**Task item:** Count the lines below that hold the word "Mermaid" and say how many, with no other text.

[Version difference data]
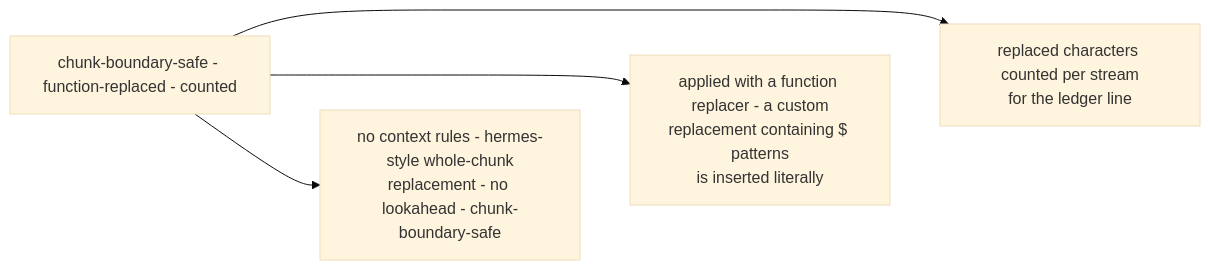
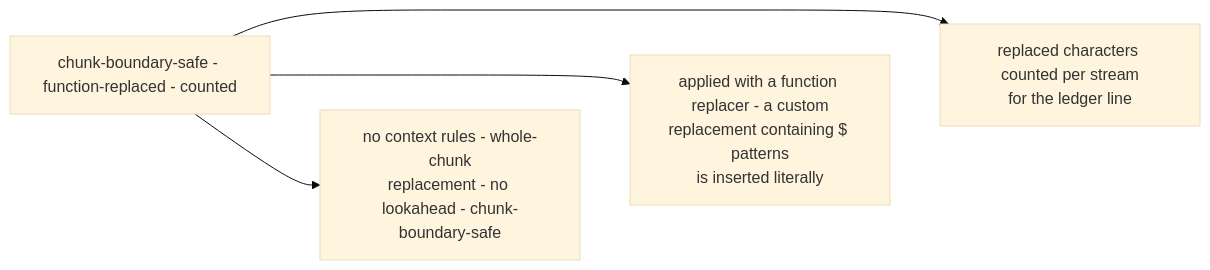
The diagram in Source/Content/Mermaid/spaces-mechanics.mmd (PlayForm/Site-DeepSeek), drawn with Mermaid (base theme) before and after one commit. The commit also changed 48 other files, not shown here.

```diff
--- a/Source/Content/Mermaid/spaces-mechanics.mmd
+++ b/Source/Content/Mermaid/spaces-mechanics.mmd
@@ -1,10 +1,10 @@
 flowchart LR
 	MECH["chunk-boundary-safe - function-replaced - counted"]
-	N1["no context rules - hermes-style whole-chunk<br/>replacement - no lookahead - chunk-boundary-safe"]
+	N1["no context rules - whole-chunk<br/>replacement - no lookahead - chunk-boundary-safe"]
 	N2["applied with a function replacer - a custom<br/>replacement containing $ patterns<br/>is inserted literally"]
 	N3["replaced characters counted per stream<br/>for the ledger line"]
 	MECH --> N1
 	MECH --> N2
 	MECH --> N3
 	N1 ~~~ N2
 	N2 ~~~ N3
```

**Result for this task:** 3